Japan quake: Buildings swaying for 2 minutes

More than 150 injured in quake in Japan: hospitals

From Channel NewsAsia, Posted: 16 July 2007 1135 hrs

TOKYO – A powerful 6.8-magnitude earthquake rattled Japan on Monday, injuring more than 150 people as it toppled houses, triggered mudslides and set off a blaze at a nuclear power plant.

In areas northwest of Tokyo, which were hardest hit, houses were reduced to rubble and a bridge was nearly cracked in two by the force of the mid-morning quake, Japanese television footage showed.

The government set up a crisis-management centre after the quake, which was powerful enough to shake skyscrapers and send goods flying from the shelves of stores in Tokyo more than 200 kilometres (125 miles) away from the epicentre.

Read more at Channel NewsAsia

I just contacted my friend in Tokyo. He said the buildings were swaying for two whole minutes and that it was “quite scary”. Two minutes in earthquake time must have seemed like eternity when you are in a high rise building in downtown Tokyo.

CNA reported that about 150 people were injured and there have been two reports of deaths. If a 6.8 magnitude earthquake happened anywhere else in the world so close to cities, that country would be facing a major catastrophie with hundreds, if not thousands of people killed or injured. I really take my hat off to the Japanese for making all their buildings so earthquake resistant.

Drunk driver?

I heard a loud crash at 4am below my block. When I looked out, I saw this minivan crashed into a neighbouring block void deck. I can’t fathom how someone could lose control of his vehicle on a relatively straight portion of the road. My only explanation is that he might be drunk.

Update: Sembawang Town Council wrote to me the next day to inform me that they have asked the police to investigate this incident, and will be sending a structural engineer to check out the block. Kudos to SBTC for its quick action.

News flash: Tremors felt in Singapore

I was in my flat in Sembawang at about 11.50am today and felt the building swaying for about 15-20 seconds.
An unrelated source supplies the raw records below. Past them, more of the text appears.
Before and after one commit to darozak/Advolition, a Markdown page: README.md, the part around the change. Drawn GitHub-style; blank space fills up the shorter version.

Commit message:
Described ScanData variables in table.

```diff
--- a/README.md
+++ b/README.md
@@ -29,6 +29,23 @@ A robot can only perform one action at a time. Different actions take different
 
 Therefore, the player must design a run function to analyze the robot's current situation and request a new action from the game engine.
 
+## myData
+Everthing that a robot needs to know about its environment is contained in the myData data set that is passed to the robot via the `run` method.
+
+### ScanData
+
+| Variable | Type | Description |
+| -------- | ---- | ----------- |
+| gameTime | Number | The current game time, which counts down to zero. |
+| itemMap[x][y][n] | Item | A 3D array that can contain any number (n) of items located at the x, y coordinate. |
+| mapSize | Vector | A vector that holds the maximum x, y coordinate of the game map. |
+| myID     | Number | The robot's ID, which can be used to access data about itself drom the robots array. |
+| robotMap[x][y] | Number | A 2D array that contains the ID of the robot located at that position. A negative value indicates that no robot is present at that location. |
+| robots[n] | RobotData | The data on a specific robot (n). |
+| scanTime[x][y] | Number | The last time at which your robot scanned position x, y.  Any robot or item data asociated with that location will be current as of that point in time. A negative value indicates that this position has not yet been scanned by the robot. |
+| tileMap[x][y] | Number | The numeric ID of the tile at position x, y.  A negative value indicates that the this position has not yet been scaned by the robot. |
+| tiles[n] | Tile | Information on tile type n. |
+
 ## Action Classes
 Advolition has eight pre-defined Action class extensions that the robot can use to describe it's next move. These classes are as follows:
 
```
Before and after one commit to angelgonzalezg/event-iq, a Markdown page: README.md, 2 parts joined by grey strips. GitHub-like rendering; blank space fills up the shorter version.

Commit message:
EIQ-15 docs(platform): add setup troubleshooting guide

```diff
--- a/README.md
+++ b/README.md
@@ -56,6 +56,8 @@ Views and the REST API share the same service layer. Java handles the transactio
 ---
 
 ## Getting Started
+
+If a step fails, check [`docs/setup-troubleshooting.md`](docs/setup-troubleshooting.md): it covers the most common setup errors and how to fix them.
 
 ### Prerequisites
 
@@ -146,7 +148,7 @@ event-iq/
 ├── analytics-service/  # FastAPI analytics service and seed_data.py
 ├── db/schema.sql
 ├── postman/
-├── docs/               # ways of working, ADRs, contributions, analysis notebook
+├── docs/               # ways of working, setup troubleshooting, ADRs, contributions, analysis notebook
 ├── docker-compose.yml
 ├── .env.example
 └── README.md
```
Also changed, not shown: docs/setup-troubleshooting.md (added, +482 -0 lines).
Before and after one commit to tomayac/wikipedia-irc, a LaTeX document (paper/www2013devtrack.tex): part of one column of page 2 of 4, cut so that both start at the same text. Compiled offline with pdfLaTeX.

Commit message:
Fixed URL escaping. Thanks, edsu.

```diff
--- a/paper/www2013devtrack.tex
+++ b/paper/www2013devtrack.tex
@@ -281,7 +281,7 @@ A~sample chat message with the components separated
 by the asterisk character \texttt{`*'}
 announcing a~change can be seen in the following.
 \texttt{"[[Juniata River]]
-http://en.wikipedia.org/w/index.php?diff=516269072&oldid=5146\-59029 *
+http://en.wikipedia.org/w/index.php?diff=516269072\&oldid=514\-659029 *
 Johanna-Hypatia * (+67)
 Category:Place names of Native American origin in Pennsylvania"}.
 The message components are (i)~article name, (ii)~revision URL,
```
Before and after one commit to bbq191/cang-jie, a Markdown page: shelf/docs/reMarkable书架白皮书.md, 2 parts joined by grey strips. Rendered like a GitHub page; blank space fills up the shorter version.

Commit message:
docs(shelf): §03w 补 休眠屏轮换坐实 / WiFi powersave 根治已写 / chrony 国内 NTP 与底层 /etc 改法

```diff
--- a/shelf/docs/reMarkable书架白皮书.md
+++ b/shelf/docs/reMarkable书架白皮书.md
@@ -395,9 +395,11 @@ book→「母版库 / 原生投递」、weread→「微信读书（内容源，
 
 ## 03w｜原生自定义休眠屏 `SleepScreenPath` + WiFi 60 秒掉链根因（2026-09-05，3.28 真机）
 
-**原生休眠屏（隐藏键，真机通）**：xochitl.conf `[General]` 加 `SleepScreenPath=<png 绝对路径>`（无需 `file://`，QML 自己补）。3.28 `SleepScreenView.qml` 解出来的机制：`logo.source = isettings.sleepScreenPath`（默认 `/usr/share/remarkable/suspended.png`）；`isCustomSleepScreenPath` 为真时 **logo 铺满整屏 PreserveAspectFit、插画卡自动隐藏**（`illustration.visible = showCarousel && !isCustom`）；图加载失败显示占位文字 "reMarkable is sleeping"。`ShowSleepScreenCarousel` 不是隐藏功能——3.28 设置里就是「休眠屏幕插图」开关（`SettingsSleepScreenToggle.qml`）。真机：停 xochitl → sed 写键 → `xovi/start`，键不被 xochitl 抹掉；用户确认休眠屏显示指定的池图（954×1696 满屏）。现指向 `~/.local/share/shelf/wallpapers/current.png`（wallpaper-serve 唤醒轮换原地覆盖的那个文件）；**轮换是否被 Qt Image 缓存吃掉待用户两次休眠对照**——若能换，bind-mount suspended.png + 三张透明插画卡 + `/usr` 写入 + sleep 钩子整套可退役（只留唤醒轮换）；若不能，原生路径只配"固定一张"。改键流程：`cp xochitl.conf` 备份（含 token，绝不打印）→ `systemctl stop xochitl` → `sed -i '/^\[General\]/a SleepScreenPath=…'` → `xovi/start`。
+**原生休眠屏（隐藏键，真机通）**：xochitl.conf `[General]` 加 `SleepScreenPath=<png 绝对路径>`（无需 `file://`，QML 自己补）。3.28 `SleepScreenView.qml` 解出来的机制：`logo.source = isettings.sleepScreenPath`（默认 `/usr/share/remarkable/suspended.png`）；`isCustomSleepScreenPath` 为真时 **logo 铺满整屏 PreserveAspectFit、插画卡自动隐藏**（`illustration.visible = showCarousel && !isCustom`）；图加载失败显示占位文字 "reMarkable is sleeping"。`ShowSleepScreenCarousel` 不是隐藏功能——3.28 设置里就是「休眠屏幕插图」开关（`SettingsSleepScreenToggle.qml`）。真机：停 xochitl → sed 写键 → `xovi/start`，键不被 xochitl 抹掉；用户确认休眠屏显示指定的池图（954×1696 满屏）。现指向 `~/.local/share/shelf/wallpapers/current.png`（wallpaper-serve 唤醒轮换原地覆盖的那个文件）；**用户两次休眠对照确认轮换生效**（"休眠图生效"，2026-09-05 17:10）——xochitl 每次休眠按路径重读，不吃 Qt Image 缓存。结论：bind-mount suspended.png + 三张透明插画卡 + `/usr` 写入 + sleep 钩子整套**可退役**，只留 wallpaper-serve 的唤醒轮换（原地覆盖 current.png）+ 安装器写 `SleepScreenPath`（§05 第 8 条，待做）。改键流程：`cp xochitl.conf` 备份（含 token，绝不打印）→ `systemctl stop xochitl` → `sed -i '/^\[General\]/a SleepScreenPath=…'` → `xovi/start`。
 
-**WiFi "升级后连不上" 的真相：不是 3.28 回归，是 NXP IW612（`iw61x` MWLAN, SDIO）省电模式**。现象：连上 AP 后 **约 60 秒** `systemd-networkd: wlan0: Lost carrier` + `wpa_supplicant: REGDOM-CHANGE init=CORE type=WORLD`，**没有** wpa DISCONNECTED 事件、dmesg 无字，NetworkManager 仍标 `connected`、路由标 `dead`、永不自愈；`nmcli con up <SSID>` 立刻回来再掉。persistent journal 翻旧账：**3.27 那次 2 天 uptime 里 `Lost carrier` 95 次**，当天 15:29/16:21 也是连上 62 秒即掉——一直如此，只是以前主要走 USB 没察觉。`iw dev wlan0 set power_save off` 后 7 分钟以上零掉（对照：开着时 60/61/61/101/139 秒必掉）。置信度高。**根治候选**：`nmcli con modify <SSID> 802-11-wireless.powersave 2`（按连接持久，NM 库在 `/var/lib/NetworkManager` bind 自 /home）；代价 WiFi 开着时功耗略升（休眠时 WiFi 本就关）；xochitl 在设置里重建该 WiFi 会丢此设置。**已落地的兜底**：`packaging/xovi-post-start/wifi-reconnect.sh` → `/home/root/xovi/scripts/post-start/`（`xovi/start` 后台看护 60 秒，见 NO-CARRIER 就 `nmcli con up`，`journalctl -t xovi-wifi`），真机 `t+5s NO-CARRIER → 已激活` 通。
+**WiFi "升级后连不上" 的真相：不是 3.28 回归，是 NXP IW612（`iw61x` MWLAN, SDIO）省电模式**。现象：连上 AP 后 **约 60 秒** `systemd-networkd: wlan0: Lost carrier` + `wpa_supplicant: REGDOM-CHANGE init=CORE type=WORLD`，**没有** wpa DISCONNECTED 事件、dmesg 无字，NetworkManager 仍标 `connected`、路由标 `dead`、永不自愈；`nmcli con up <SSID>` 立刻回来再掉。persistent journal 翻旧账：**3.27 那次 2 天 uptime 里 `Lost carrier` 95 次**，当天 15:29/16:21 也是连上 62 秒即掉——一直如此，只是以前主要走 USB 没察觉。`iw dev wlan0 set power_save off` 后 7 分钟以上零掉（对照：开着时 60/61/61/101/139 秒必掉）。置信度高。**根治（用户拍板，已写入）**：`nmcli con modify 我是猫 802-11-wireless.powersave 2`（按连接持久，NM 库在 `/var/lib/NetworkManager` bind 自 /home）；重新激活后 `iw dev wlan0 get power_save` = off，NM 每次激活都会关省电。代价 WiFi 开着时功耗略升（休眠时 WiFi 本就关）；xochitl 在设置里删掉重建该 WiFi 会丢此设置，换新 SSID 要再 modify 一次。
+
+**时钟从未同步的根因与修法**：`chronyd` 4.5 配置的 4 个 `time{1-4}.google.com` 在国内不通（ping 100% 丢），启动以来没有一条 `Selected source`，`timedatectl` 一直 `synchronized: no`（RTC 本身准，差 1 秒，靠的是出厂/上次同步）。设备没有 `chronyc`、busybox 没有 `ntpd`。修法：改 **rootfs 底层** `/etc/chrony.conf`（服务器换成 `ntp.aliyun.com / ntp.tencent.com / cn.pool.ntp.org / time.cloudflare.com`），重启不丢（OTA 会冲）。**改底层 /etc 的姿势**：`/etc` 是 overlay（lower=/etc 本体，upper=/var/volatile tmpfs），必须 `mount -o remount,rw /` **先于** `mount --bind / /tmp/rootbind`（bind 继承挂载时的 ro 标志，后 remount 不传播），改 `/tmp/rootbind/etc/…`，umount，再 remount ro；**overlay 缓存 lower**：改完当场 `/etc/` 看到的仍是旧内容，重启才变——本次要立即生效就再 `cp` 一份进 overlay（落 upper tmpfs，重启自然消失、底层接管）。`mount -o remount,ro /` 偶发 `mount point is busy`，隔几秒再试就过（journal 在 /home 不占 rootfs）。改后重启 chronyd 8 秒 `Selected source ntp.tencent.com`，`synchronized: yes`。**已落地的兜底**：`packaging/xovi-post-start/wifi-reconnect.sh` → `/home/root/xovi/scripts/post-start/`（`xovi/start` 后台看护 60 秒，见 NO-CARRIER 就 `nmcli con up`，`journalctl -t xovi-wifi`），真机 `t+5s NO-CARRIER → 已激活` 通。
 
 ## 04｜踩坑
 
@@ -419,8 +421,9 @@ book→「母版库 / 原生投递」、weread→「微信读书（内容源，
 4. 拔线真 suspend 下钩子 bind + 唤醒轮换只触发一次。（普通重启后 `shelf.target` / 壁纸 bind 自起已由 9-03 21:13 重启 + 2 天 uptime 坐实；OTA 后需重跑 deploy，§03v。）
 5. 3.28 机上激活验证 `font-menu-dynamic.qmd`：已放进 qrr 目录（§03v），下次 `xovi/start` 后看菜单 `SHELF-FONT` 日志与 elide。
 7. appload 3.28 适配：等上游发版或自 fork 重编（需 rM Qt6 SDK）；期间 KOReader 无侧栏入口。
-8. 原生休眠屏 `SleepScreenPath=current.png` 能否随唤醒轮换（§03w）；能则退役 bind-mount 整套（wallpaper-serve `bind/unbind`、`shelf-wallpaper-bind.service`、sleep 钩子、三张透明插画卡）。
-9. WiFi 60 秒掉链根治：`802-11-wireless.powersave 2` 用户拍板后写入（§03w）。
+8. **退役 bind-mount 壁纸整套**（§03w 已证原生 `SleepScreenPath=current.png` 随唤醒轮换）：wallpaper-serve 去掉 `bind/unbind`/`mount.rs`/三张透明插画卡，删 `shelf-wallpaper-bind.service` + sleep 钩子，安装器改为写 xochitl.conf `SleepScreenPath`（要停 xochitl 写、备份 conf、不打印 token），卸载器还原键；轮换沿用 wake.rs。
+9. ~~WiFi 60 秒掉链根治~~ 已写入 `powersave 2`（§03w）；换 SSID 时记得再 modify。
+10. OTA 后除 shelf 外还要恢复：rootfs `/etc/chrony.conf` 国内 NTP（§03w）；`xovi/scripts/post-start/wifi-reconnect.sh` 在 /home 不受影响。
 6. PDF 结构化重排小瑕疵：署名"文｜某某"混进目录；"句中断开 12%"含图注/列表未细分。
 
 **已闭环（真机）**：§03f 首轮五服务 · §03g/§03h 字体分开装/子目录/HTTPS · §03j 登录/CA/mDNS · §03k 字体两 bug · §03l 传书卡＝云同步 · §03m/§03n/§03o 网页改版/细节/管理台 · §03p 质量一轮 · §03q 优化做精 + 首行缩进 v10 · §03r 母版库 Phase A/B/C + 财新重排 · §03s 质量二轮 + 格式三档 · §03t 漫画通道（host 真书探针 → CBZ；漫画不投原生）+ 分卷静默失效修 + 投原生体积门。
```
My friends across the island from Suntec City to Orchard Road to Clementi also felt it and some people even deemed it serious enough to evacuate their buildings.

SCDF says that they have “no idea” what caused it. I hope this was not a result of a massive earthquake in Indonesia or in the ocean, which could cause a tsunami.

Update from News Radio 93.8:
The tremors were a result of a 6.6 Richter scale earthquake in Sumatra, 400km from Singapore. News Radio interviewed someone in Centennial Tower who said that everyone there evacuated their building.

I’m a bit concerned that Singaporeans’ immediate reaction to an earthquake is to evacuate the building like during a fire. Although this might be fine for a minor tremor like the one just experienced, during a major quake, the correct action to take is to get under a door frame or a sturdy table. This is what I was taught when I lived in California. In fact the main cause of injury during earthquakes is not from collapsing buildings, but falling articles inside buildings and falling glass windows from buildings onto the ground below. Perhaps SCDF should educate Singaporeans on this.

Update at 13:53hrs:
Felt another tremor. This time it was longer. It lasted about 40 seconds. I hope structures in Singapore (including my own flat!) haven’t been damaged.

Also check out the websites of the US Geological Survey, National Environment Agency and Aaron Ng’s blog for updates.

Here’s what you should do during an earthquake if, God forbid, it gets really bad. According the the US Federal Emergency Management Agency (FEMA), some earthquakes are actually foreshocks and a larger earthquake might occur.

Update at 15:11hrs:
According to the Jakarta Post, least 9 people were killed and hundreds of buildings, including the state bank, were flattened by the Sumatra quake. The magnitude 6.3 quake killed at least two children, a teacher and a woman in a market in the Sumatran town of Solok. At least two hospitals were struggling to cope with a flood of patients, many of them suffering cuts and broken bones.

Let’s pray that the authorities there have things under control. The Singapore Government should offer to send a Disaster Assistance and Rescue Team (DART) to assist. Now is a better time than ever to put into action what our ministers said yesterday in Parliament.

Update on 7 Mar 07:

Singapore MFA’s press release at 2157hrs on 6 Mar:
“Singapore has expressed its condolences to Indonesia on the earthquake in West Sumatra. Our Embassy in Jakarta has conveyed Singapore’s offer of assistance to the Indonesian government.”

I’m sure the Indonesian government is going to reject this offer, lest Singapore starts carping again about how much we have helped the Indonesians in time of need.